The project involves many parcels of land, and some of the land owners are enthusiastic, hoping to cash in by selling their land, while others are angry, understandably worried that their land will be taken through eminent domain and they left with little for it (they will walk away with more than they seem to think, but having your land taken is still upsetting). For the latter, the environmental crews are often the first people associated with the project with whom they have contact, and so we often find ourselves subject to abuse by landowners who don't want a project to go through. This is especially ironic considering that, at least in my experience, these same landowners often believe the false notion that projects can be stopped because of the discovery of archaeological sites*, so you'd think they'd be happy to see us if they are opposed to a project going through. Instead, they usually see us as a menacing vangaurd of a force that is out to destroy their lives.
During the initial environmental studies for the project, several archaeological sites were found. In keeping with standard practice, our client asked us to perform test excavations at the sites in order to assess whether or not they are eligible for listing on the National Register of Historic Places (NRHP) or California Register of Historic Resources (CRHR). So, three of us found ourselves driving out into a fallow field in order to perform said excavations.

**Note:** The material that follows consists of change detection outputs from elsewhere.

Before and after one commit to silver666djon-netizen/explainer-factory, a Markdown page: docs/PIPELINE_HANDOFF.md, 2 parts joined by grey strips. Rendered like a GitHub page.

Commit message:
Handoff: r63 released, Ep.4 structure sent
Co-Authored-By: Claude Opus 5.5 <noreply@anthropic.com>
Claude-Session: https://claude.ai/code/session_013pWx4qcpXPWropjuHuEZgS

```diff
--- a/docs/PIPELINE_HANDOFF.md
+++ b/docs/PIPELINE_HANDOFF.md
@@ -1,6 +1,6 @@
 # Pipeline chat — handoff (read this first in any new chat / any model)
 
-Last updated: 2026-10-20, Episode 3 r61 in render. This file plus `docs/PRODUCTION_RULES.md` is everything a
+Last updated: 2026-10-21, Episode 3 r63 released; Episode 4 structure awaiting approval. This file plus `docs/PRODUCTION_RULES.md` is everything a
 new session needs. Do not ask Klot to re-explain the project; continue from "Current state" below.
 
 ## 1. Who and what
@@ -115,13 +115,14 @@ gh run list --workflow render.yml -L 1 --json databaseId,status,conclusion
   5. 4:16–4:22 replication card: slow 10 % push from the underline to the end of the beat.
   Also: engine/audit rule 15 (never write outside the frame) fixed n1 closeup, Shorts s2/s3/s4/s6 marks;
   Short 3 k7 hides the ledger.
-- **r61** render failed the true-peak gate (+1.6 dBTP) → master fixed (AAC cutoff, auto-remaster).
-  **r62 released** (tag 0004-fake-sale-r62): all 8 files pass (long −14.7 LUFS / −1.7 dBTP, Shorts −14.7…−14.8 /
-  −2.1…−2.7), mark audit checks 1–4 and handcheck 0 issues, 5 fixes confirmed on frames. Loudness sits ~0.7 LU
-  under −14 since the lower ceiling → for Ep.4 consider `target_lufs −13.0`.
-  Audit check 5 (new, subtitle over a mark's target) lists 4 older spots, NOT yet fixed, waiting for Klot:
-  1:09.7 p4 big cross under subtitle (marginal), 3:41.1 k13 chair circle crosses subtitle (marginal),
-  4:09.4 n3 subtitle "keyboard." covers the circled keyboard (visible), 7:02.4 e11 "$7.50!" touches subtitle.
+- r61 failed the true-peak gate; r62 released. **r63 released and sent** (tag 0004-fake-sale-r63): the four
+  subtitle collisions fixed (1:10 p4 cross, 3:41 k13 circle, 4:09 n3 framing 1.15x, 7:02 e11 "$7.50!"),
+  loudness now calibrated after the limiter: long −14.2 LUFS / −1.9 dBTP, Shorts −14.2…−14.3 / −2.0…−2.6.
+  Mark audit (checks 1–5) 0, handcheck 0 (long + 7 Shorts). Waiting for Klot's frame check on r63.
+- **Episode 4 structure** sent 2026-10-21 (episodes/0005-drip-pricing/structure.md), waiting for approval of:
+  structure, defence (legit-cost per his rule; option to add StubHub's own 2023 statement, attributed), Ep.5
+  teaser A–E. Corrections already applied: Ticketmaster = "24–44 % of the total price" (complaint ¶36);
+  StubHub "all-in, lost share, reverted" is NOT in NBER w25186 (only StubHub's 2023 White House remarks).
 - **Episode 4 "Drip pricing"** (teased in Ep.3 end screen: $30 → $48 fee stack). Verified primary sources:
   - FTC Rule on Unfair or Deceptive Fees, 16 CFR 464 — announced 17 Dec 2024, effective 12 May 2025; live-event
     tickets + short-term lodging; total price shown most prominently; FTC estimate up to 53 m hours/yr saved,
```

We arrived at the site, pulled our equipment out of the truck, and each of the three of us went to our excavation unit to begin work. We were digging Shovel Probes (small holes, usually 50-centimeters wide and usually dug in 20 centimeter levels), and I had gotten down to about 15 centimeters in mine, when I heard what sounded like an airplane's engine. I looked away from my screen and towards my crew members, and saw them looking to the south. Turning to the south myself, I saw a small yellow plan coming in low, flying to the west of us, and, when it was almost directly west of us and about 1/4 mile away, letting loose some sort of liquid or particles from its holding tank. It reached the end of the field, it rose up, turned around, and flew above us. It passed by, turned around, and flew above us again, and again, finally essentially flying circles above us. We got the message, packed up our equipment, and drove off, not wanting to be caught in crop dusting.
Driving out of the field, I called the project manager and let him know what had happened. Turned out that this particular farmer had made his displeasure with our presence known a few days earlier, but had nonetheless agreed to let us onto his land**. The project manager asked us to sit on the public road and observe the crop duster, and so we spent a bit of time sitting on the side of the road, watching as the plane sprayed the fields, flew away to the east, flew back, sprayed the field some more, and so on.

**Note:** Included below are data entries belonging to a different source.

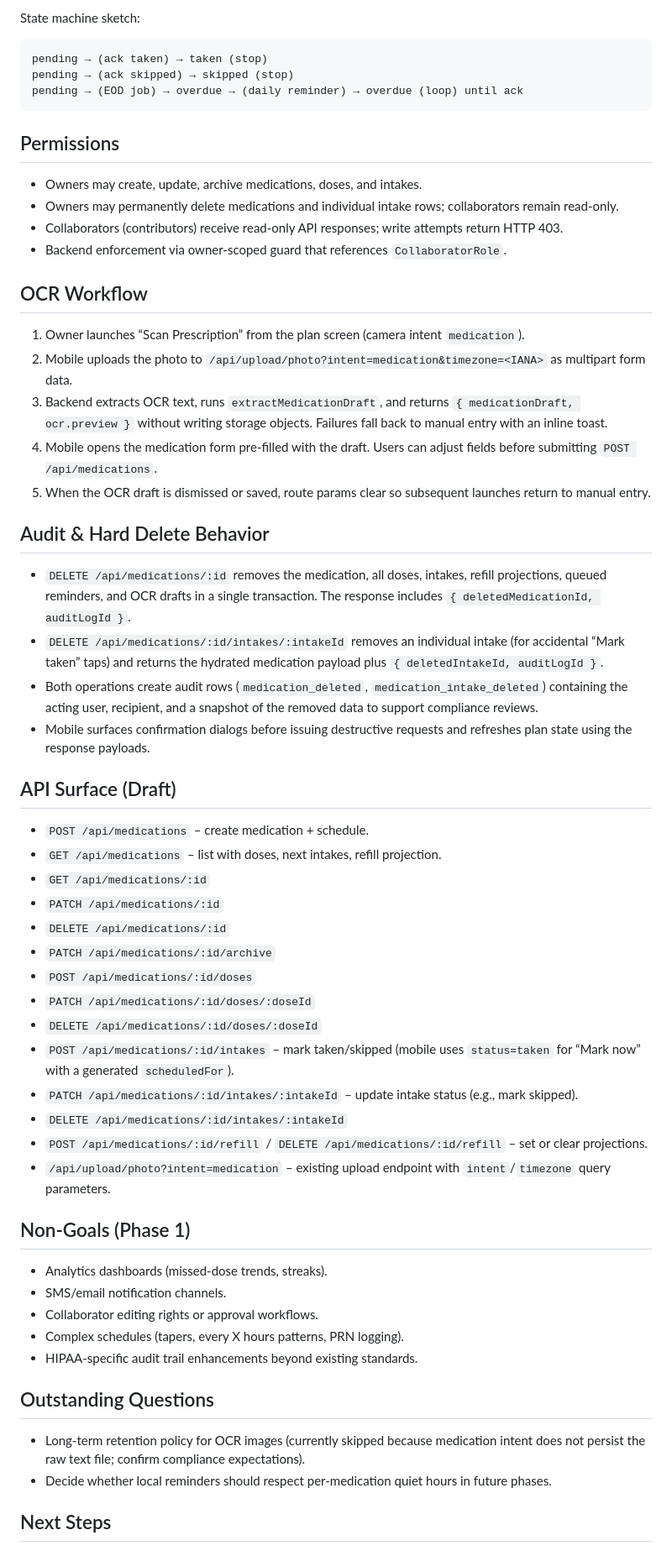
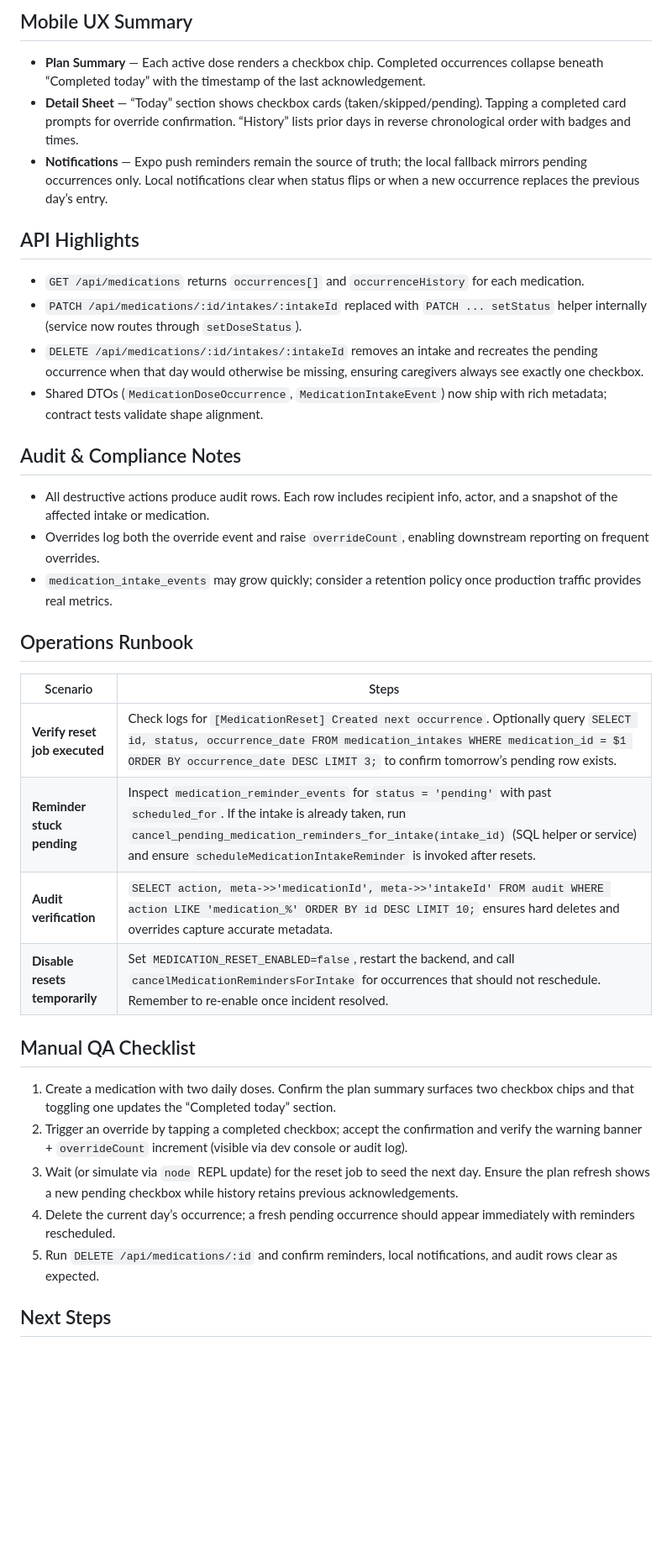
Before and after one commit to adamblumoff/carebase, a Markdown page: docs/medications.md, the part around the change printed below. Shown: that part at 84% size. Rendered like a GitHub page; blank space fills up the shorter version.

````diff
--- a/docs/medications.md
+++ b/docs/medications.md
@@ -58,56 +53,33 @@ Recipient 1─* Medication 1─* MedicationDose
 
-State machine sketch:
+## Mobile UX Summary
+- **Plan Summary** — Each active dose renders a checkbox chip. Completed occurrences collapse beneath “Completed today” with the timestamp of the last acknowledgement.
+- **Detail Sheet** — “Today” section shows checkbox cards (taken/skipped/pending). Tapping a completed card prompts for override confirmation. “History” lists prior days in reverse chronological order with badges and times.
+- **Notifications** — Expo push reminders remain the source of truth; the local fallback mirrors pending occurrences only. Local notifications clear when status flips or when a new occurrence replaces the previous day’s entry.
 
-```
-pending → (ack taken) → taken (stop)
-pending → (ack skipped) → skipped (stop)
-pending → (EOD job) → overdue → (daily reminder) → overdue (loop) until ack
-```
+## API Highlights
+- `GET /api/medications` returns `occurrences[]` and `occurrenceHistory` for each medication.
+- `PATCH /api/medications/:id/intakes/:intakeId` replaced with `PATCH ... setStatus` helper internally (service now routes through `setDoseStatus`).
+- `DELETE /api/medications/:id/intakes/:intakeId` removes an intake and recreates the pending occurrence when that day would otherwise be missing, ensuring caregivers always see exactly one checkbox.
+- Shared DTOs (`MedicationDoseOccurrence`, `MedicationIntakeEvent`) now ship with rich metadata; contract tests validate shape alignment.
 
-## Permissions
-- Owners may create, update, archive medications, doses, and intakes.
-- Owners may permanently delete medications and individual intake rows; collaborators remain read-only.
-- Collaborators (contributors) receive read-only API responses; write attempts return HTTP 403.
-- Backend enforcement via owner-scoped guard that references `CollaboratorRole`.
+## Audit & Compliance Notes
+- All destructive actions produce audit rows. Each row includes recipient info, actor, and a snapshot of the affected intake or medication.
+- Overrides log both the override event and raise `overrideCount`, enabling downstream reporting on frequent overrides.
+- `medication_intake_events` may grow quickly; consider a retention policy once production traffic provides real metrics.
 
-## OCR Workflow
-1. Owner launches “Scan Prescription” from the plan screen (camera intent `medication`).
-2. Mobile uploads the photo to `/api/upload/photo?intent=medication&timezone=<IANA>` as multipart form data.
-3. Backend extracts OCR text, runs `extractMedicationDraft`, and returns `{ medicationDraft, ocr.preview }` without writing storage objects. Failures fall back to manual entry with an inline toast.
-4. Mobile opens the medication form pre-filled with the draft. Users can adjust fields before submitting `POST /api/medications`.
-5. When the OCR draft is dismissed or saved, route params clear so subsequent launches return to manual entry.
+## Operations Runbook
+| Scenario | Steps |
+|----------|-------|
+| **Verify reset job executed** | Check logs for `[MedicationReset] Created next occurrence`. Optionally query `SELECT id, status, occurrence_date FROM medication_intakes WHERE medication_id = $1 ORDER BY occurrence_date DESC LIMIT 3;` to confirm tomorrow’s pending row exists. |
+| **Reminder stuck pending** | Inspect `medication_reminder_events` for `status = 'pending'` with past `scheduled_for`. If the intake is already taken, run `cancel_pending_medication_reminders_for_intake(intake_id)` (SQL helper or service) and ensure `scheduleMedicationIntakeReminder` is invoked after resets. |
+| **Audit verification** | `SELECT action, meta->>'medicationId', meta->>'intakeId' FROM audit WHERE action LIKE 'medication_%' ORDER BY id DESC LIMIT 10;` ensures hard deletes and overrides capture accurate metadata. |
+| **Disable resets temporarily** | Set `MEDICATION_RESET_ENABLED=false`, restart the backend, and call `cancelMedicationRemindersForIntake` for occurrences that should not reschedule. Remember to re-enable once incident resolved. |
 
-## Audit & Hard Delete Behavior
-- `DELETE /api/medications/:id` removes the medication, all doses, intakes, refill projections, queued reminders, and OCR drafts in a single transaction. The response includes `{ deletedMedicationId, auditLogId }`.
-- `DELETE /api/medications/:id/intakes/:intakeId` removes an individual intake (for accidental “Mark taken” taps) and returns the hydrated medication payload plus `{ deletedIntakeId, auditLogId }`.
-- Both operations create audit rows (`medication_deleted`, `medication_intake_deleted`) containing the acting user, recipient, and a snapshot of the removed data to support compliance reviews.
-- Mobile surfaces confirmation dialogs before issuing destructive requests and refreshes plan state using the response payloads.
-
-## API Surface (Draft)
-- `POST /api/medications` – create medication + schedule.
-- `GET /api/medications` – list with doses, next intakes, refill projection.
-- `GET /api/medications/:id`
-- `PATCH /api/medications/:id`
-- `DELETE /api/medications/:id`
-- `PATCH /api/medications/:id/archive`
-- `POST /api/medications/:id/doses`
-- `PATCH /api/medications/:id/doses/:doseId`
-- `DELETE /api/medications/:id/doses/:doseId`
-- `POST /api/medications/:id/intakes` – mark taken/skipped (mobile uses `status=taken` for “Mark now” with a generated `scheduledFor`).
-- `PATCH /api/medications/:id/intakes/:intakeId` – update intake status (e.g., mark skipped).
-- `DELETE /api/medications/:id/intakes/:intakeId`
-- `POST /api/medications/:id/refill` / `DELETE /api/medications/:id/refill` – set or clear projections.
-- `/api/upload/photo?intent=medication` – existing upload endpoint with `intent`/`timezone` query parameters.
-
-## Non-Goals (Phase 1)
-- Analytics dashboards (missed-dose trends, streaks).
-- SMS/email notification channels.
-- Collaborator editing rights or approval workflows.
-- Complex schedules (tapers, every X hours patterns, PRN logging).
-- HIPAA-specific audit trail enhancements beyond existing standards.
-
-## Outstanding Questions
-- Long-term retention policy for OCR images (currently skipped because medication intent does not persist the raw text file; confirm compliance expectations).
-- Decide whether local reminders should respect per-medication quiet hours in future phases.
+## Manual QA Checklist
+1. Create a medication with two daily doses. Confirm the plan summary surfaces two checkbox chips and that toggling one updates the “Completed today” section.
+2. Trigger an override by tapping a completed checkbox; accept the confirmation and verify the warning banner + `overrideCount` increment (visible via dev console or audit log).
+3. Wait (or simulate via `node` REPL update) for the reset job to seed the next day. Ensure the plan refresh shows a new pending checkbox while history retains previous acknowledgements.
+4. Delete the current day’s occurrence; a fresh pending occurrence should appear immediately with reminders rescheduled.
+5. Run `DELETE /api/medications/:id` and confirm reminders, local notifications, and audit rows clear as expected.
 
 ## Next Steps
````
Also changed, not shown: other parts of docs/medications.md (+40 -44 lines), AGENTS.md (+3 -2 lines), docs/testing.md (+35 -46 lines).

While we sat there, the crew, who had worked in this area before, told me that they had previously been chased out of a field by a crop duster. That time, however, they were in an area that got sprayed and the farmer was initially hesitant to tell anyone what the plane had been dropping, so the fire department had to come out to decontaminate everybody. It later turned out that the substance being dropped by the plane was not toxic to humans, and they were alright.
I do not know if it was the same farmer this time around. The crew felt that it was the same plane, though there are only so many types of crop dusting airplanes, so it's possible that it is simply the same model but not the same plane.

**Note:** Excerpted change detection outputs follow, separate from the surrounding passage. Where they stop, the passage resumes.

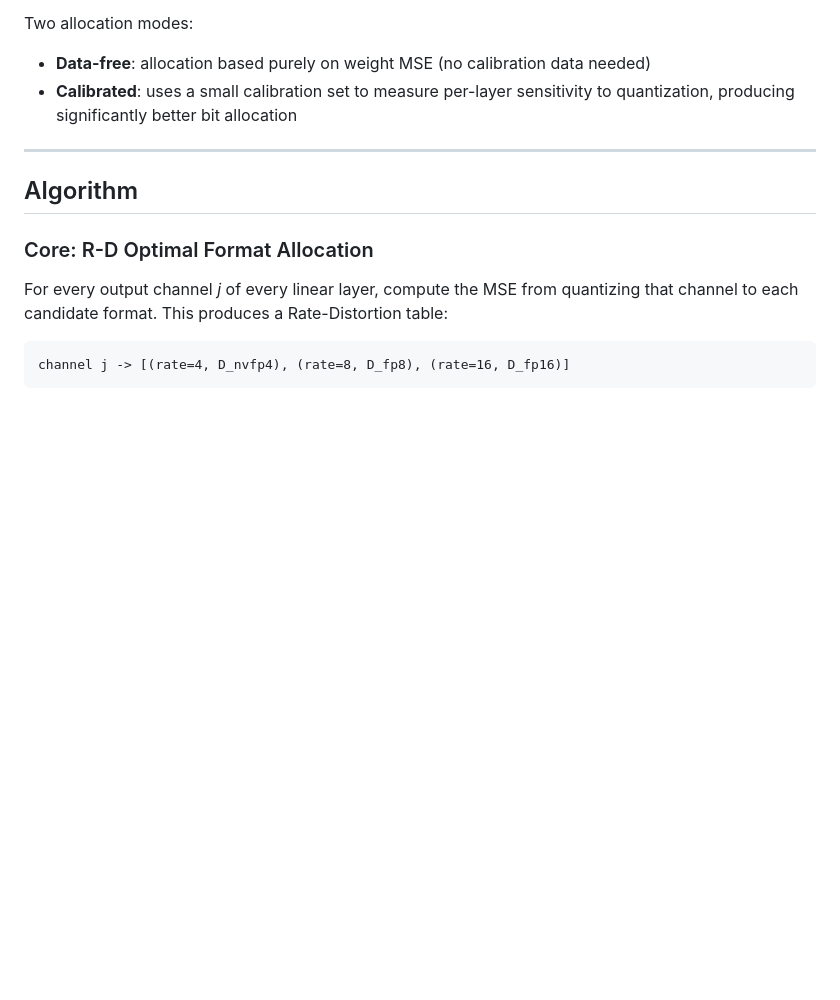
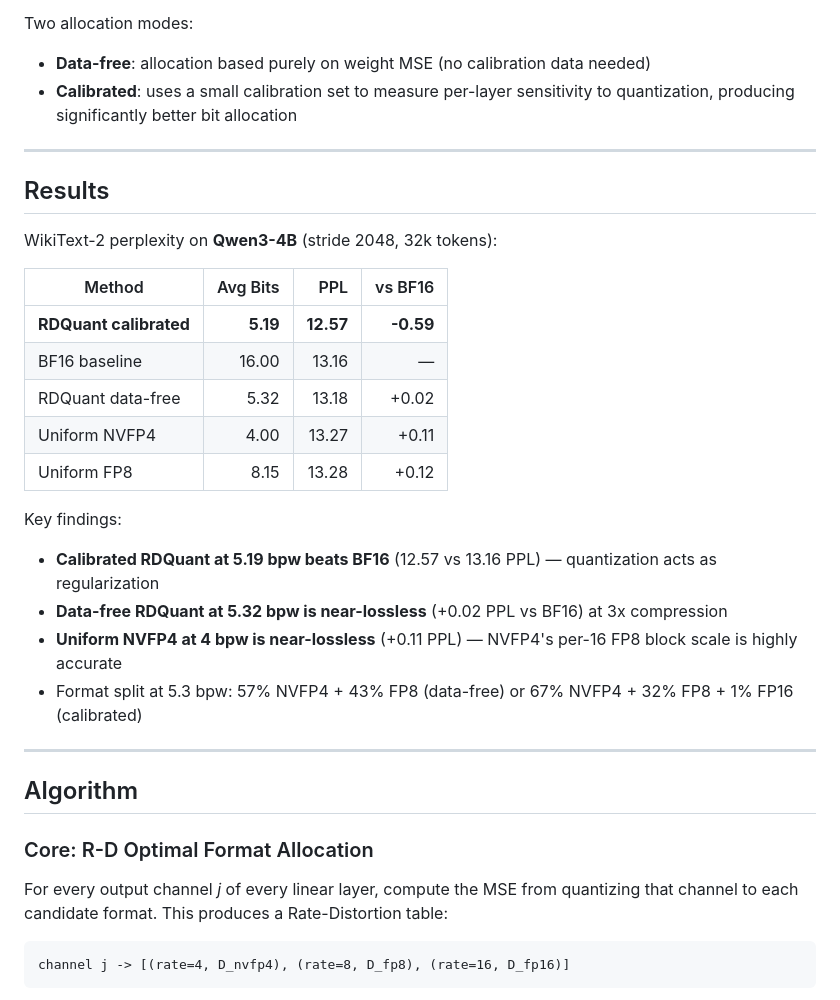
Before and after one commit to DrXuQian/RDQuant, a Markdown page: README.md, the part around the change. Drawn GitHub-style; blank space fills up the shorter version.

Commit message:
Add Qwen3-4B PPL results for NVFP4/FP8/FP16 architecture
WikiText-2 PPL (Qwen3-4B, 32k tokens):
  BF16 baseline:      13.16
  RDQuant calibrated:  12.57 @ 5.19 bpw (beats BF16!)
  RDQuant data-free:   13.18 @ 5.32 bpw (near-lossless)
  Uniform NVFP4:       13.27 @ 4.00 bpw
  Uniform FP8:         13.28 @ 8.15 bpw

NVFP4 (per-16 FP8 block scale) is dramatically better than
MXFP4 (per-32 UE8M0): 13.27 vs 43.90 PPL at 4 bpw.

Co-Authored-By: Claude Opus 4.6 (1M context) <noreply@anthropic.com>

```diff
--- a/README.md
+++ b/README.md
@@ -7,6 +7,26 @@ RDQuant assigns different numeric formats (NVFP4 / FP8 / FP16) to different outp
 Two allocation modes:
 - **Data-free**: allocation based purely on weight MSE (no calibration data needed)
 - **Calibrated**: uses a small calibration set to measure per-layer sensitivity to quantization, producing significantly better bit allocation
+
+---
+
+## Results
+
+WikiText-2 perplexity on **Qwen3-4B** (stride 2048, 32k tokens):
+
+| Method | Avg Bits | PPL | vs BF16 |
+|---|---:|---:|---:|
+| **RDQuant calibrated** | **5.19** | **12.57** | **-0.59** |
+| BF16 baseline | 16.00 | 13.16 | — |
+| RDQuant data-free | 5.32 | 13.18 | +0.02 |
+| Uniform NVFP4 | 4.00 | 13.27 | +0.11 |
+| Uniform FP8 | 8.15 | 13.28 | +0.12 |
+
+Key findings:
+- **Calibrated RDQuant at 5.19 bpw beats BF16** (12.57 vs 13.16 PPL) — quantization acts as regularization
+- **Data-free RDQuant at 5.32 bpw is near-lossless** (+0.02 PPL vs BF16) at 3x compression
+- **Uniform NVFP4 at 4 bpw is near-lossless** (+0.11 PPL) — NVFP4's per-16 FP8 block scale is highly accurate
+- Format split at 5.3 bpw: 57% NVFP4 + 43% FP8 (data-free) or 67% NVFP4 + 32% FP8 + 1% FP16 (calibrated)
 
 ---
 
```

Regardless, it was another "only in this line of work moment" - getting chased away from a work site by a crop duster.
It didn't look like this. Though I do look like Cary Grant.
*I've said this before, but it bears repeating. The federal, and in California state, regulations that require archaeological work be done for many construction projects do not prohibit damage to or destruction of archaeological sites, they simply require that state and federal agencies take account of such damage when planning and/or permitting a project. Usually this means that damage to archaeological sites gets mitigated in some way - sometimes the project can be altered to avoid damage, more often the sites are excavated in what is called "data recovery." The cases where projects grind to a halt, in my experience, involve political wrangling and outright stubbornness on the part of one of the parties involved, as opposed to any outright prohibition against destroying sites. Archaeologists usually get caught in the middle of this, rather than being the cause of it.
**Another common misconception is that we can push our way onto other people's land. Not true. If you own the land, you can deny us access, and there ain't nothing we can do about it.